| ACTION ITEM |
Please give the records below again in full, exactly, with the images left out.
____________________
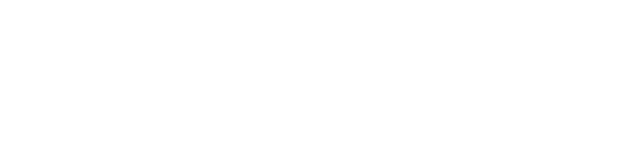
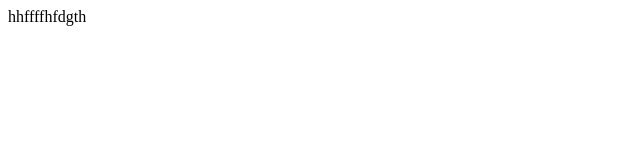
Before and after one commit to Irshadudheen/datewithgit, a plain HTML site: page index.html in a window 1280 px wide. Shown: the whole page, without its empty margins (0-640 px from the left). Drawn offline with Linux system fonts and the light colour scheme.

Commit message:
added some message

```diff
--- a/index.html
+++ b/index.html
@@ -6,6 +6,6 @@
     <title>Document</title>
 </head>
 <body>
-
+    hhffffhfdgth
 </body>
 </html>
```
____________________
| RESPONSE FOR THIS EXERCISE |
Before and after one commit to Irshadudheen/datewithgit, a plain HTML site: page index.html in a window 1280 px wide. Shown: the whole page, without its empty margins (0-640 px from the left). Drawn offline with Linux system fonts and the light colour scheme.

Commit message:
added some message

```diff
--- a/index.html
+++ b/index.html
@@ -6,6 +6,6 @@
     <title>Document</title>
 </head>
 <body>
-
+    hhffffhfdgth
 </body>
 </html>
```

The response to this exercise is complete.